Registration as a Sex Offender or Sexual Predator

Vigorous Representation by a Tampa Attorney for People Charged with Sex Crimes

Florida has tough laws related to sex crimes. Many people are reluctant to register as sex offenders or sexual predators, but in Florida, you are required to register if you have been convicted of a sex crime. Failing to comply with the registration requirement can result in more jail or prison time. Within 48 hours of being released from prison or relocating in Tampa, people to whom Florida Statute section 943.0435 applies must register as a sex offender or sexual predator. At Hanlon Law, Tampa sex crime lawyer Will Hanlon can provide knowledgeable legal advice and representation in connection with sex crime charges and the sex offender registration requirement.

Registration as a Sex Offender or Sexual Predator

Under Florida Statute section 943.0435, a sexual offender is somebody who has been convicted of certain sex crimes in Florida or some other jurisdiction. Convictions that qualify you to register if you are an adult include sexual battery, kidnapping of a minor, prohibited sexual misconduct, luring a child, human trafficking, unlawful sexual activity with certain minors, selling a minor into sex trafficking, procuring a minor for prostitution, lewd or lascivious offenses involving people under 16 years old, video voyeurism involving a minor, sexual performance by a child, computer pornography, transmission of child pornography, transmission of material harmful to minors by electronic device, selling or purchasing underage people, racketeering that involves a sexual offense, and violations of similar laws in other jurisdictions when other criteria are met. For this statute to apply, a person whose conviction qualifies must have been released on or after October 1, 1997 from the punishment that was imposed.

"Sexual predators" is a designation for people who have been convicted of a sexually violent offense and also have been designated as sexual predators by written court order or civilly committed under the Jimmy Ryce Sexually Violent Predator Act if the court has designated them as such in writing. Sexual predators register under the requirements of a different code section.

Forty-eight hours after establishing residence in Florida, being released from prison, or being convicted for a qualifying offense if they were not imprisoned or jailed, a sex offender is supposed to report in person at the sheriff's office to register.

Registration requires you to give your name, date of birth, race, sex, social security number, eye color, hair color, height, weight, tattoos, palm prints, photo, employment information, address, vehicle identification information, email addresses and Internet identifiers, date and place of conviction, and a description of the crimes that you have committed, as well as other information. You are also supposed to give any information about professional licenses that you might have and any institutions of higher learning with which you are affiliated.

Within 48 hours of having any change in the vehicles that you have reported as part of your registration, you are supposed to report the changes to the sheriff's office. Similarly, if you make a change to your residential address or other identifying information like your phone number, you must report the change within 48 hours.

The sheriff is supposed to take a photo, fingerprint you, and take palm prints.
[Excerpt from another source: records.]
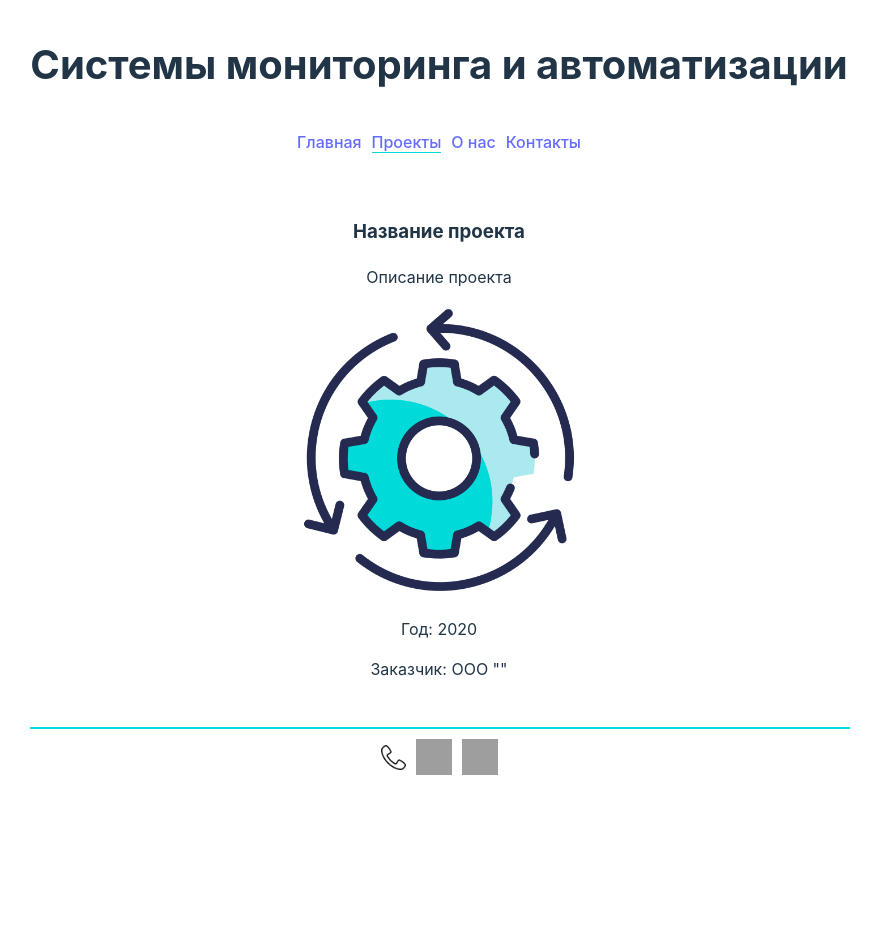
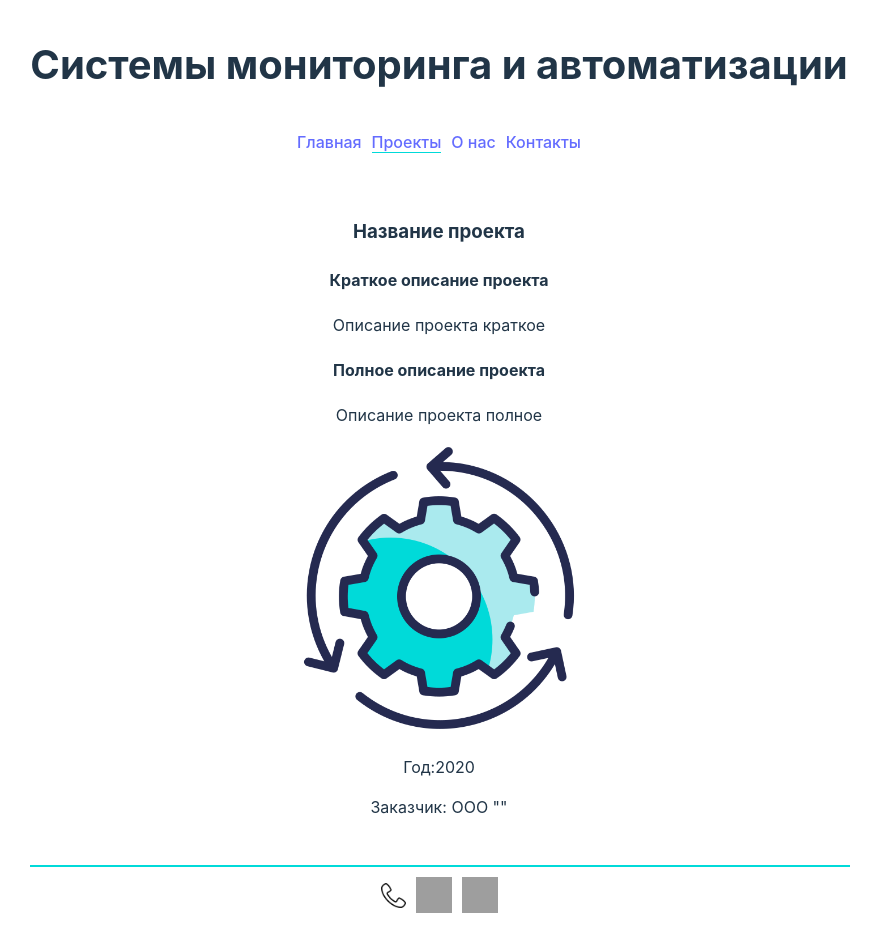
Before and after one commit to KashirinIvan/infoautomation, a React (Vite) app: page /projects/1 in a window 1280 px wide. Shown: the whole page, without its empty margins (201-1078 px from the left). Before the commit the page ends 807 px from the top, so only its background shows below. Built offline with nearby package versions, Linux system fonts and the light colour scheme; grey boxes are pictures that could not be loaded.

Commit message:
splitting the project description

```diff
--- a/src/components/Projects/Projects.jsx
+++ b/src/components/Projects/Projects.jsx
@@ -4,14 +4,17 @@ import styles from "./Projects.module.css"
 
 export const Projects = ({ projectList }) => {
     let { id } = useParams();
-    const project = projectList.find((project)=>project.id===Number(id));
+    const project = projectList.find((project) => project.id === Number(id));
     console.log(project);
     return (
         <div>
             <h3>{project.title}</h3>
+            <h4>Краткое описание проекта</h4>
             <p>{project.description}</p>
+            <h4>Полное описание проекта</h4>
+            <p>{project.descriptionAll}</p>
             <img className={styles.image} src={project.image} alt={`${project.title}`} />
-            <p>Год: {project.year}</p>
+            <p>Год:{project.year}</p>
             <p>Заказчик: {project.customer}"</p>
         </div>
     )
--- a/src/constants/allProjectList.js
+++ b/src/constants/allProjectList.js
@@ -2,7 +2,8 @@ export const allProjectList = [
     {
         id: 1,
         title: "Название проекта",
-        description: "Описание проекта",
+        description: "Описание проекта краткое",
+		descriptionAll: "Описание проекта полное",
         image: '/logo.png',
         year: "2020",
         customer: "ООО \"",
@@ -10,7 +11,8 @@ export const allProjectList = [
     {
         id: 2,
         title: "Название проекта 2",
-        description: "Описание проекта 2",
+        description: "Описание проекта краткое 2",
+		descriptionAll: "Описание проекта полное 2",
         image: '/logo.png',
         year: "2021",
         customer: "ООО \"",
@@ -18,7 +20,8 @@ export const allProjectList = [
     {
         id: 3,
         title: "Название проекта 3",
-        description: "Описание проекта 3",
+        description: "Описание проекта краткое 3",
+		descriptionAll: "Описание проекта полное 3",
         image: '/logo.png',
         year: "2022",
         customer: "ООО \"",
@@ -26,7 +29,8 @@ export const allProjectList = [
     {
         id: 4,
         title: "Название проекта 4",
-        description: "Описание проекта 4",
+        description: "Описание проекта краткое 4",
+		descriptionAll: "Описание проекта полное 4",
         image: '/logo.png',
         year: "2023",
         customer: "ООО \"",
```
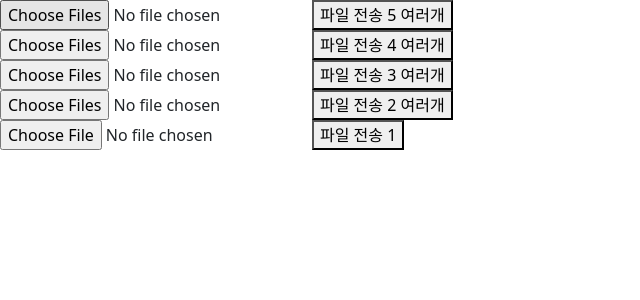
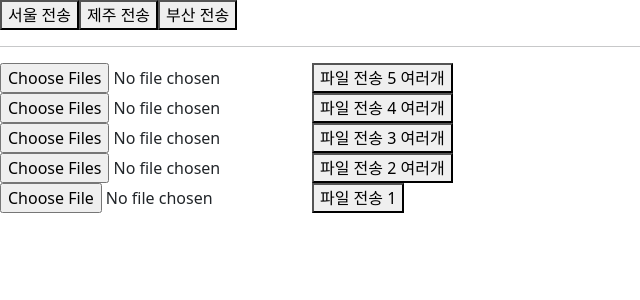
Before and after one commit to sebaek/react-20250630, a React (Vite) app: page / in a window 1280 px wide. Shown: the top 300 px of the page, without its empty margins (0-640 px from the left). Built offline with nearby package versions, Linux system fonts and the light colour scheme.

Commit message:
path variable

```diff
--- a/src/App56.jsx
+++ b/src/App56.jsx
@@ -48,6 +48,30 @@
 
   return (
     <div>
+      <button
+        onClick={() => {
+          axios.get("/api/main31/sub6/seoul");
+        }}
+      >
+        서울 전송
+      </button>
+      <button
+        onClick={() => {
+          axios.get("/api/main31/sub6/jeju");
+        }}
+      >
+        제주 전송
+      </button>
+      <button
+        onClick={() => {
+          axios.get("/api/main31/sub6/busan");
+        }}
+      >
+        부산 전송
+      </button>
+
+      <hr />
+
       <div>
         <input
           type="file"
```
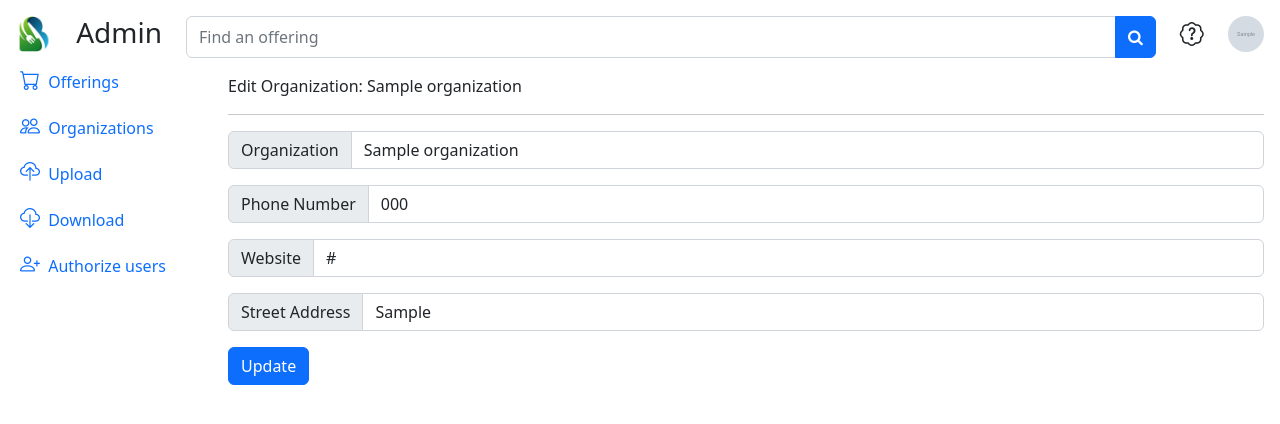
After one commit to aphil311/hudson-food-finder, a Flask app: template admin-panel/templates/edit-organization.html in a window 1280 px wide. The commit adds this page. Shown: the top 424 px of the page. Run offline with Flask 3, Linux system fonts and the light colour scheme; the template is opened without the code that fills it: most values are stand-ins (such as "Sample title", 1, 10 or a date in 2020); grey boxes marked "Sample" are stand-in pictures; some libraries are stand-ins or nearby versions.

Commit message:
sort and edit orgs

```diff
--- a/admin-panel/app.py
+++ b/admin-panel/app.py
@@ -146,6 +146,17 @@ def edit():
         picture=picture)
     return flask.make_response(html_code)
 
+@app.route('/edit-organization', methods=['GET'])
+def edit_organization():
+    # authenticate user
+    picture = authorize()
+
+    organization_id = flask.request.args.get('id')
+    organization = database.get_organization(organization_id)
+    html_code = flask.render_template('edit-organization.html', organization=organization,
+        picture=picture)
+    return flask.make_response(html_code)
+
 @app.route('/send-update', methods=['POST'])
 def send_update():
     # authenticate user
@@ -176,6 +187,21 @@ def send_update():
     offering_id = flask.request.form.get('id')
     database.update_row(offering_id, new_data)
     return flask.redirect('/offerings')
+
+@app.route('/send-update-org', methods=['POST'])
+def send_update_org():
+    # authenticate user
+    authorize()
+
+    new_data = {}
+    new_data['name'] = flask.request.form.get('name')
+    new_data['phone'] = flask.request.form.get('phone')
+    new_data['website'] = flask.request.form.get('website')
+    new_data['address'] = flask.request.form.get('address')
+
+    organization_id = flask.request.form.get('id')
+    database.update_row_org(organization_id, new_data)
+    return flask.redirect('/organizations')
 
 #-----------------------------------------------------------------------
 # upload()
--- /dev/null
+++ b/admin-panel/templates/edit-organization.html
@@ -0,0 +1,41 @@
+<!-- OFFERINGS TAB - edit an offering -->
+{% include 'head.html' %}
+
+<!-- header -->
+<p>Edit Organization: {{ organization.get_org_name() }}</p>
+<hr>
+
+<!-- forn where each field has its current values as a placeholder -->
+<div class="form-group">
+    <form action="/send-update-org" method="post">
+        <!-- hidden input with id -->
+        <input type="hidden" name="id" value="{{ organization.get_id() }}">
+        <!-- must send csrf token -->
+        <input type="hidden" name="csrf_token" value="{{ csrf_token() }}">
+
+        <!-- organization name -->
+        <div class="input-group mb-3">
+            <span class="input-group-text">Organization</span>
+            <input type="text" name="name" class="form-control" value="{{ organization.get_org_name() }}">
+        </div>
+        <!-- phone number -->
+        <div class="input-group mb-3">
+            <span class="input-group-text">Phone Number</span>
+            <input type="text" name="phone" class="form-control" value="{{ organization.get_phone() }}">
+        </div>
+        <!-- website -->
+        <div class="input-group mb-3">
+            <span class="input-group-text">Website</span>
+            <input type="text" name="website" class="form-control" value="{{ organization.get_website() }}">
+        </div>
+        <!-- address -->
+        <div class="input-group mb-3">
+            <span class="input-group-text">Street Address</span>
+            <input type="text" name="address" class="form-control" value="{{ organization.get_street() }}">
+        </div>
+        <!-- submit button -->
+        <button type="submit" class="btn btn-primary">Update</button>
+    </form>
+</div>
+
+{% include 'foot.html' %}
--- a/admin-panel/templates/organizations.html
+++ b/admin-panel/templates/organizations.html
@@ -8,6 +8,7 @@
 <table class="table table-hover">
     <!-- header row -->
     <tr>
+        <th></th>
         <th>Organization</th>
         <th>Phone Number</th>
         <th>Website</th>
@@ -16,6 +17,7 @@
     <!-- make a new row for each organization -->
     {% for organization in organizations %}
     <tr>
+        <td><a class="icon-link" href="edit-organization?id={{ organization.get_id() }}"><i class="bi fa-lg bi-pencil-square"></i></a></td>
         <td>{{ organization.get_org_name() }}</td>
         <td>{{ organization.get_phone() }}</td>
         <td>{{ organization.get_website() }}</td>
```
Also changed, not shown: admin-panel/database.py (+35 -2 lines).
This information is forwarded to the Florida Department of Law Enforcement (FDLE).

Within the same 48-hour period, you need to report to the Department of Highway Safety and Motor Vehicles and get or secure an identification card. You will need to identify yourself as a sex offender, give certain information, and submit to having your photo taken.

Sex offenders who do not comply with the registration requirements are in danger of being charged for a felony of the third degree. Simply registering after you have been arrested or arraigned for not registering will not be considered a defense.

With some exceptions, sex offenders are supposed to keep their registration for their whole life unless they have gotten a full pardon or had their conviction set aside in a post-conviction proceeding. However, in certain limited situations, you can be considered for removal from the registration requirement.

Get Assistance from a Compassionate Sex Crime Lawyer in Tampa

If you need to register as a sex offender in Tampa, you need to take the requirements related to registration seriously. It can be helpful to discuss your situation with an attorney and seek legal advice or representation related both to a charge of a sex crime and to any requirements if you are convicted. Our founder, Will Hanlon, provides a tough, aggressive defense to people accused of sex crimes. He strives to provide responsive and personalized representation. Call Hanlon Law at 813-228-7095 or use our online form to set up an appointment if you need a rape defense lawyer or representation in fighting other sex crime charges.